Sieghart said the novel was a “celebration of the power of books and reading” which tackles “big issues of life and death, and is a complete joy to read”. She called Ozeki a truly original and masterful storyteller.
Joining Sieghart on the judging panel were journalist and editor Lorraine Candy, author Dorothy Koomson, journalist and author Anita Sethi and broadcaster and writer Pandora Sykes.
Ozeki has previously been shortlisted for the Booker prize, for her 2013 novel A Tale for the Time Being. She is affiliated with the Everyday Zen Foundation and lives in Northampton, Massachusetts, where she teaches creative writing at Smith College.
She said she was inspired to write the novel because as a child she “related to objects as though they were semi-sentient, and even now I think about the stories that things could tell if only they could speak”.
At 560 pages, The Book of Form and Emptiness was the longest book on this year’s shortlist, which also included The Bread the Devil Knead by Lisa Allen-Agostini, The Sentence by Louise Erdrich, Sorrow and Bliss by Meg Mason, The Island of Missing Trees by Elif Shafak and Great Circle by Maggie Shipstead.
Ozeki wins the cash prize, endowed by an anonymous donor, and the “Bessie”, a limited-edition bronze figurine by the artist Grizel Niven.
The Women’s prize for fiction, formerly known as the Orange and then the Baileys prize, launched in 1996, and is awarded to “the best full-length novel of the year by a woman” written in English and published in the UK.

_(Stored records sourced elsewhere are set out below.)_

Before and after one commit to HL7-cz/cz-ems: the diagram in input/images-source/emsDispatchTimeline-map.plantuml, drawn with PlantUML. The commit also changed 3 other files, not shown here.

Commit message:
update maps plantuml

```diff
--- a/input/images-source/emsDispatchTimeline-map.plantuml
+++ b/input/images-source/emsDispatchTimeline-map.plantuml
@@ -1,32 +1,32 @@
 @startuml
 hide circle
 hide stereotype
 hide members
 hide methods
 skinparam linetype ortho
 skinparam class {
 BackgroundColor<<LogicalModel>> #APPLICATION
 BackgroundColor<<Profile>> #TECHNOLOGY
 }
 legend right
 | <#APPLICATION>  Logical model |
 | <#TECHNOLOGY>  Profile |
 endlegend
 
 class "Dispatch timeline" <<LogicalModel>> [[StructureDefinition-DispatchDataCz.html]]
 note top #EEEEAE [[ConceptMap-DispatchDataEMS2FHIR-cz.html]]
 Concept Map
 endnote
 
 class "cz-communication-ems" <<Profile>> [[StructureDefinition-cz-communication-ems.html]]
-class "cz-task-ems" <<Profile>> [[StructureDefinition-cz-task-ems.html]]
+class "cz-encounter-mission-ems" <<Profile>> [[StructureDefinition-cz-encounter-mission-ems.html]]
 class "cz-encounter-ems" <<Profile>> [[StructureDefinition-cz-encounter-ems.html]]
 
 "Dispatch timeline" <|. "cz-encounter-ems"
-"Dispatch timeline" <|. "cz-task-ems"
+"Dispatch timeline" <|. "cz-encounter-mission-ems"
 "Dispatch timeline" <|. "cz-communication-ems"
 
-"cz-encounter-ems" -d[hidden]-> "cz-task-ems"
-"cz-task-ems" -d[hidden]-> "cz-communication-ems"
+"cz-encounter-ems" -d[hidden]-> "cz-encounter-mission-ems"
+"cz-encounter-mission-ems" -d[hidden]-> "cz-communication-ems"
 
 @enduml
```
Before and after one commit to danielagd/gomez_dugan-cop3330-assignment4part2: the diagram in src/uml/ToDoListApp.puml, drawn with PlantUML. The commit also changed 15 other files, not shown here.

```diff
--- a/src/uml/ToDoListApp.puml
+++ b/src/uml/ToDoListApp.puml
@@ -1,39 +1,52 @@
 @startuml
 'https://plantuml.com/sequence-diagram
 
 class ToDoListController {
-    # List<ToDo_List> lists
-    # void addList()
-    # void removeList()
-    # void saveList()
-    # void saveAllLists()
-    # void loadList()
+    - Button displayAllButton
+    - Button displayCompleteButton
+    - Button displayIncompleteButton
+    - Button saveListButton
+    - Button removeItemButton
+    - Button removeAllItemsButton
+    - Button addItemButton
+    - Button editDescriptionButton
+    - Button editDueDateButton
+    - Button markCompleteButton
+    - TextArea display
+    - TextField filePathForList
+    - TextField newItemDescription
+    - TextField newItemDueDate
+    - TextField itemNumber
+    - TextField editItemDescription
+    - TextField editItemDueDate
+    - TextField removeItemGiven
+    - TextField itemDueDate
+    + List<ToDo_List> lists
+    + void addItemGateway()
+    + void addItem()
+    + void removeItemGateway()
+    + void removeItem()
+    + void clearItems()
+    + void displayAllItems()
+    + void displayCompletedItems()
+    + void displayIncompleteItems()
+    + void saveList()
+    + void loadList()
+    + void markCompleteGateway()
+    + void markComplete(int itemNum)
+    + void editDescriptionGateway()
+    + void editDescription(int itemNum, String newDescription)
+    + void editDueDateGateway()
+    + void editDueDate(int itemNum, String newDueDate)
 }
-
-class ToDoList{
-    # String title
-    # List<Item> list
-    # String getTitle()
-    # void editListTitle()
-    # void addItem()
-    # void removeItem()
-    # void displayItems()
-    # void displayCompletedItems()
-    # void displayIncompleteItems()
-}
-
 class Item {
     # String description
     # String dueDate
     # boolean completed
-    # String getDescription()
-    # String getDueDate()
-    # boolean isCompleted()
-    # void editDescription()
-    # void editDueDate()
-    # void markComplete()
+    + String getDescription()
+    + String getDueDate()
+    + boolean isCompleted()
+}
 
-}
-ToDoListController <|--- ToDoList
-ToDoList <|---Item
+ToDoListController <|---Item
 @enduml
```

Last year the award was won by Susanna Clarke for Piranesi, her follow-up to Jonathan Strange & Mr Norrell. Previous winners include Zadie Smith, Madeline Miller, Ali Smith and Kamila Shamsie.